Work to complete.
Copy each line of the data that has "Normal" in it.

Revision comparison data.
=======

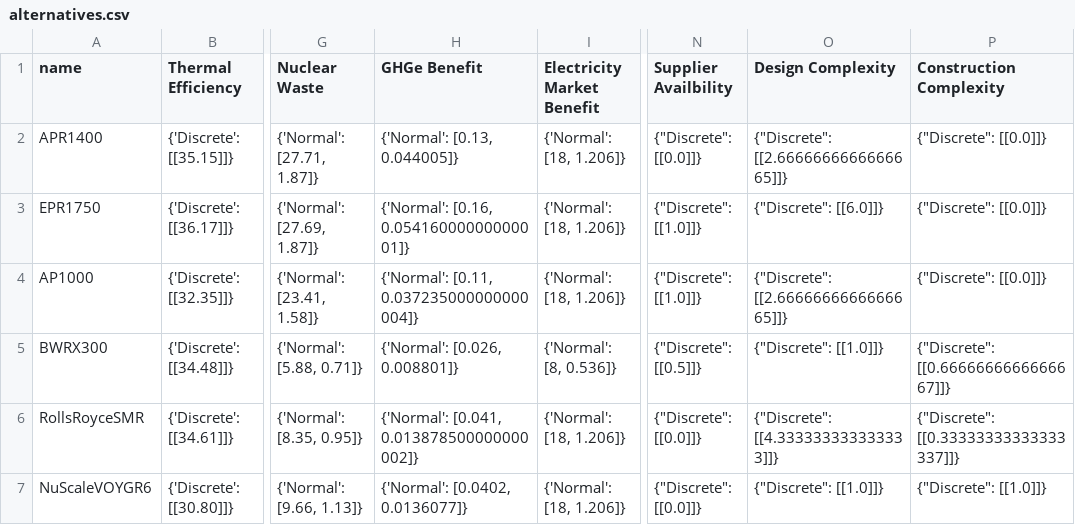
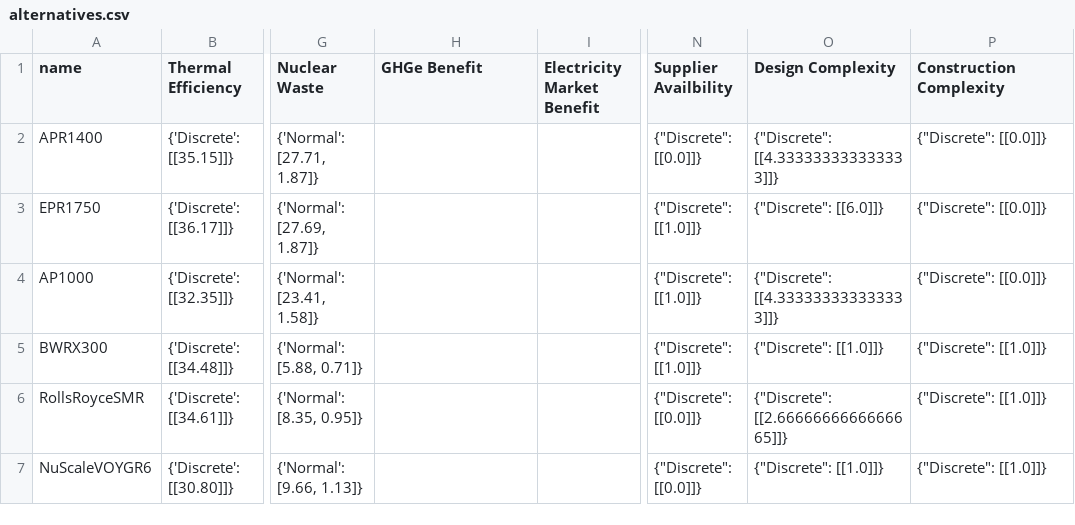
Before and after one commit to simo-pagliu/Master-Thesis, a CSV file: UP-MAVT/elicitation_results/2/CH/alternatives.csv, drawn as a sheet; only a part is shown, gaps mark what is left out; the diff names each change by its address in the sheet, - before the commit and + after, or states it on an @@ line.

```diff
--- a/UP-MAVT/elicitation_results/2/CH/alternatives.csv
+++ b/UP-MAVT/elicitation_results/2/CH/alternatives.csv
-H2 (GHGe Benefit): {'Normal': [0.13, 0.044005]}
+H2 (GHGe Benefit): (empty)
-I2:I4 (Electricity Market Benefit): {'Normal': [18, 1.206]}
+I2:I4 (Electricity Market Benefit): (empty)
-O2 (Design Complexity): {"Discrete": [[2.6666666666666665]]}
+O2 (Design Complexity): {"Discrete": [[4.333333333333333]]}
-H3 (GHGe Benefit): {'Normal': [0.16, 0.05416000000000001]}
+H3 (GHGe Benefit): (empty)
-H4 (GHGe Benefit): {'Normal': [0.11, 0.037235000000000004]}
+H4 (GHGe Benefit): (empty)
-O4 (Design Complexity): {"Discrete": [[2.6666666666666665]]}
+O4 (Design Complexity): {"Discrete": [[4.333333333333333]]}
-H5 (GHGe Benefit): {'Normal': [0.026, 0.008801]}
+H5 (GHGe Benefit): (empty)
-I5 (Electricity Market Benefit): {'Normal': [8, 0.536]}
+I5 (Electricity Market Benefit): (empty)
-N5 (Supplier Availbility): {"Discrete": [[0.5]]}
+N5 (Supplier Availbility): {"Discrete": [[1.0]]}
-P5 (Construction Complexity): {"Discrete": [[0.6666666666666667]]}
+P5 (Construction Complexity): {"Discrete": [[1.0]]}
-H6 (GHGe Benefit): {'Normal': [0.041, 0.013878500000000002]}
+H6 (GHGe Benefit): (empty)
-I6:I7 (Electricity Market Benefit): {'Normal': [18, 1.206]}
+I6:I7 (Electricity Market Benefit): (empty)
-O6 (Design Complexity): {"Discrete": [[4.333333333333333]]}
+O6 (Design Complexity): {"Discrete": [[2.6666666666666665]]}
-P6 (Construction Complexity): {"Discrete": [[0.33333333333333337]]}
+P6 (Construction Complexity): {"Discrete": [[1.0]]}
-H7 (GHGe Benefit): {'Normal': [0.0402, 0.0136077]}
+H7 (GHGe Benefit): (empty)
```
Also changed, not shown: UP-MAVT/alternatives_IT.csv, UP-MAVT/elicitation_results/1/CH/alternatives.csv, 6 other files.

=======

Exercise output.
-H2 (GHGe Benefit): {'Normal': [0.13, 0.044005]}
-I2:I4 (Electricity Market Benefit): {'Normal': [18, 1.206]}
-H3 (GHGe Benefit): {'Normal': [0.16, 0.05416000000000001]}
-H4 (GHGe Benefit): {'Normal': [0.11, 0.037235000000000004]}
-H5 (GHGe Benefit): {'Normal': [0.026, 0.008801]}
-I5 (Electricity Market Benefit): {'Normal': [8, 0.536]}
-H6 (GHGe Benefit): {'Normal': [0.041, 0.013878500000000002]}
-I6:I7 (Electricity Market Benefit): {'Normal': [18, 1.206]}
-H7 (GHGe Benefit): {'Normal': [0.0402, 0.0136077]}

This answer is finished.